Mikhail Krasnoshchekov, a civil affairs officer with the UN Mission in Kosovo (UNMIK), was arrested on Tuesday alongside others accused of helping obstruct a police crackdown on crime networks in Kosovo´s Serb-dominated north. He was later released and transferred to a hospital in Belgrade, where he was visited by Serbian President Aleksandar Vucic.
Kosovo´s Prime Minister Ramush Haradinaj wrote on Facebook that Krasnoshchekov was expelled for acting “against the constitutional order of Kosovo, universal values, peace and stability.”
In New York, UN spokesman Farhan Haq said UN personnel could not be declared “persona non grata” as they represent the United Nations and not a foreign country. He stressed that UN staff enjoy diplomatic immunity from prosecution.
“I would like to note that the doctrine of ´persona non grata´ does not apply to or in respect of United Nations personnel,” Haq told reporters in New York. “We stand by the immunity of our personnel who are on duty.”
According to Kosovo police, the Russian and a local colleague were detained after they used a UNMIK vehicle to form a “barricade” with residents who tried to prevent police from entering the town of Zubin Potok on Tuesday, leading to clashes.
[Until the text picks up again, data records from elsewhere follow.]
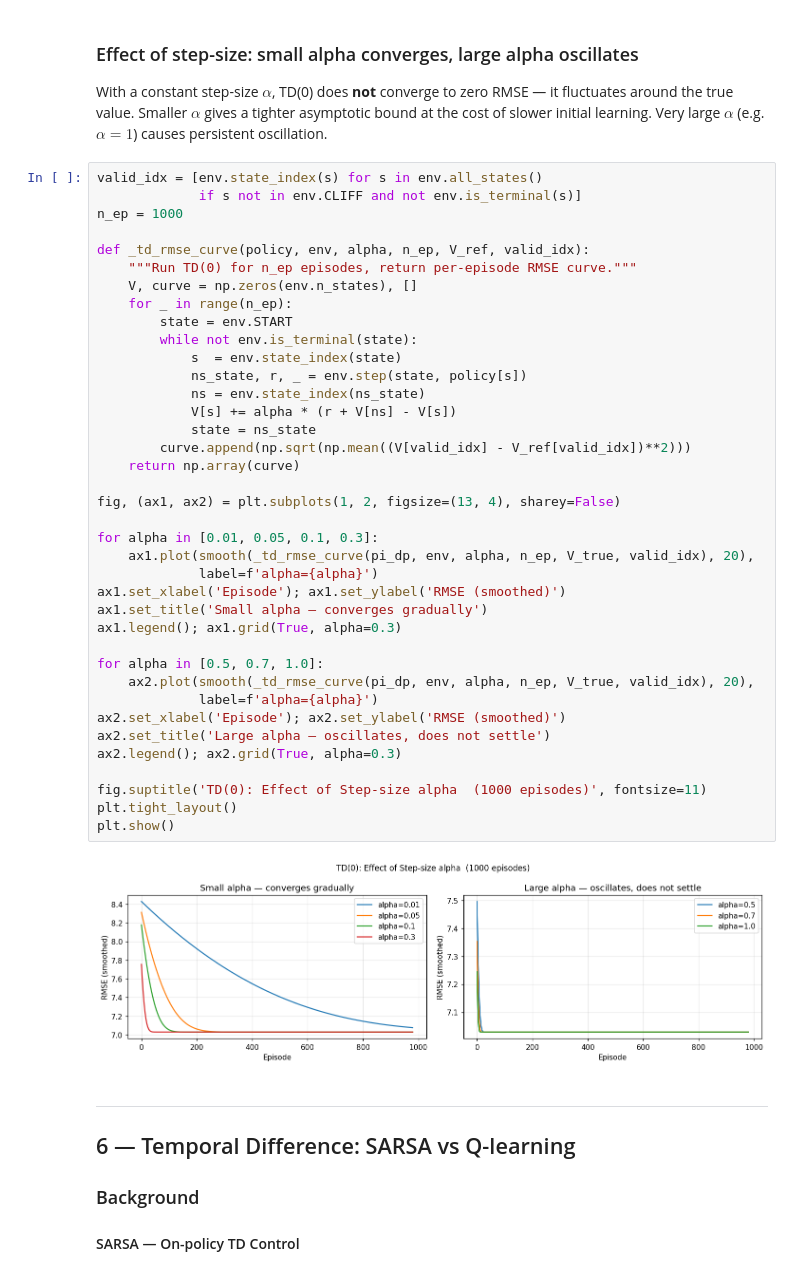
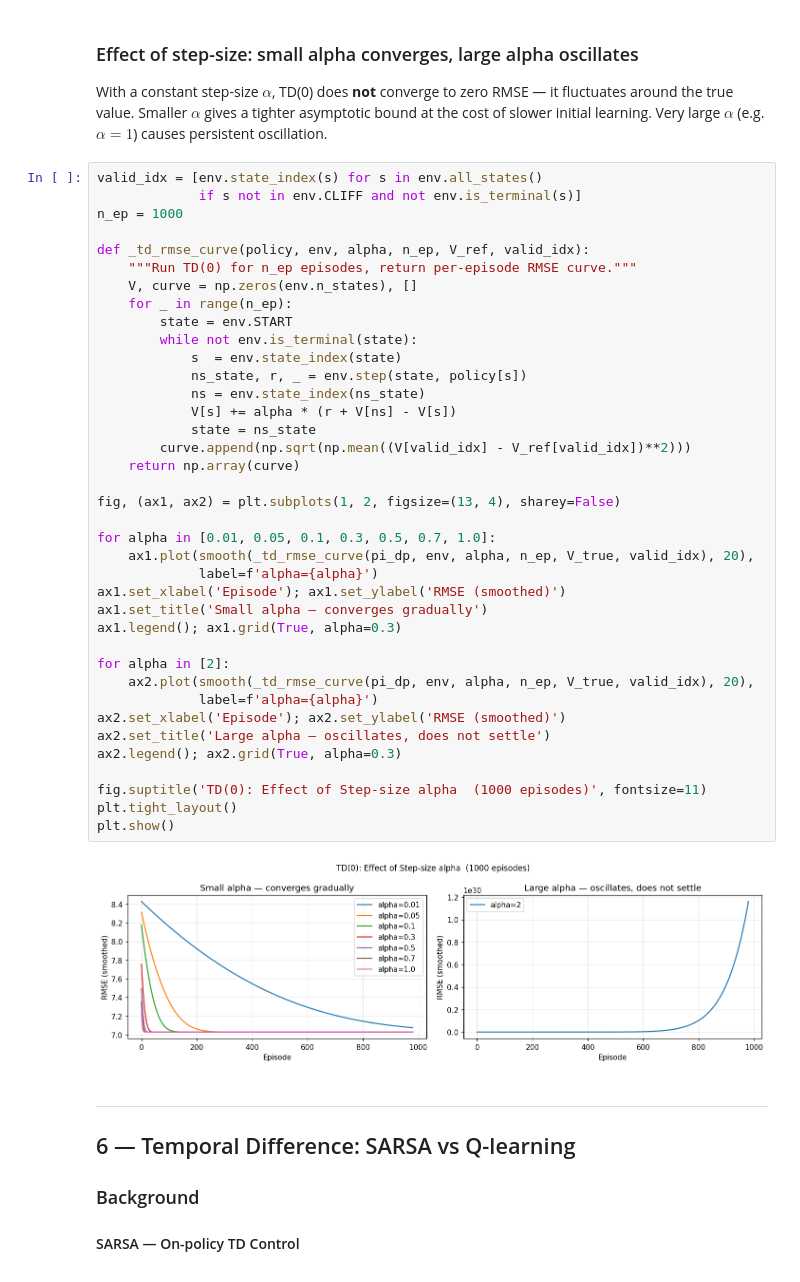
Before and after one commit to ShangtongZhang/CS4771-CS6771-Demo, a Jupyter notebook: cliff.ipynb, the cells around one changed output. Cells and saved outputs as stored; diff of their text form.

```diff
--- a/cliff.ipynb
+++ b/cliff.ipynb
@@ -265,36 +266,36 @@ def _td_rmse_curve(policy, env, alpha, n_ep, V_ref, valid_idx):
     V, curve = np.zeros(env.n_states), []
     for _ in range(n_ep):
         state = env.START
         while not env.is_terminal(state):
             s  = env.state_index(state)
             ns_state, r, _ = env.step(state, policy[s])
             ns = env.state_index(ns_state)
             V[s] += alpha * (r + V[ns] - V[s])
             state = ns_state
         curve.append(np.sqrt(np.mean((V[valid_idx] - V_ref[valid_idx])**2)))
     return np.array(curve)
 
 fig, (ax1, ax2) = plt.subplots(1, 2, figsize=(13, 4), sharey=False)
 
-for alpha in [0.01, 0.05, 0.1, 0.3]:
+for alpha in [0.01, 0.05, 0.1, 0.3, 0.5, 0.7, 1.0]:
     ax1.plot(smooth(_td_rmse_curve(pi_dp, env, alpha, n_ep, V_true, valid_idx), 20),
              label=f'alpha={alpha}')
 ax1.set_xlabel('Episode'); ax1.set_ylabel('RMSE (smoothed)')
 ax1.set_title('Small alpha — converges gradually')
 ax1.legend(); ax1.grid(True, alpha=0.3)
 
-for alpha in [0.5, 0.7, 1.0]:
+for alpha in [2]:
     ax2.plot(smooth(_td_rmse_curve(pi_dp, env, alpha, n_ep, V_true, valid_idx), 20),
              label=f'alpha={alpha}')
 ax2.set_xlabel('Episode'); ax2.set_ylabel('RMSE (smoothed)')
 ax2.set_title('Large alpha — oscillates, does not settle')
 ax2.legend(); ax2.grid(True, alpha=0.3)
 
 fig.suptitle('TD(0): Effect of Step-size alpha  (1000 episodes)', fontsize=11)
 plt.tight_layout()
 plt.show()
 # %% [output]
-[figure, old version]
+[figure, new version]
 # %% [markdown]
 ---
 ## 6 — Temporal Difference: SARSA vs Q-learning
```
Also changed, not shown: parts of 12 cells of this notebook, 1 other file.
UNMIK, however, insists its staff were “carrying out their duties to monitor and report on the situation”. The UN mission also expressed concern that Kosovo police applied excessive force against their staff.
Russia´s Foreign Minister Sergei Lavrov denounced the “absolutely unacceptable behaviour” towards its citizen, “which can in no way be justified,” according to Russia´s RIA Novosti agency.
Belgrade, meanwhile, has framed the raids in Kosovo´s mainly Serb communities as a provocation by its former war foe. The neighbours still have a fraught relationship two decades after Kosovo broke away in a guerilla conflict.
Belgrade — and its key ally Moscow — do not recognise the independence Kosovo declared in 2008 with backing from the US and other Western powers. Attempts to normalise their ties through EU-led talks have faltered for years, with frequent diplomatic clashes derailing progress.
The police operation on Tuesday led to the arrests of dozens of people — including more than 20 police officers and four customs officials — accused of crimes like smuggling goods and bribery in the border region. Kosovo, whose 1.8 million population is mainly ethnic Albanian, is also home to a minority of some 120,000 Serbs, many of whom still consider themselves loyal to Belgrade.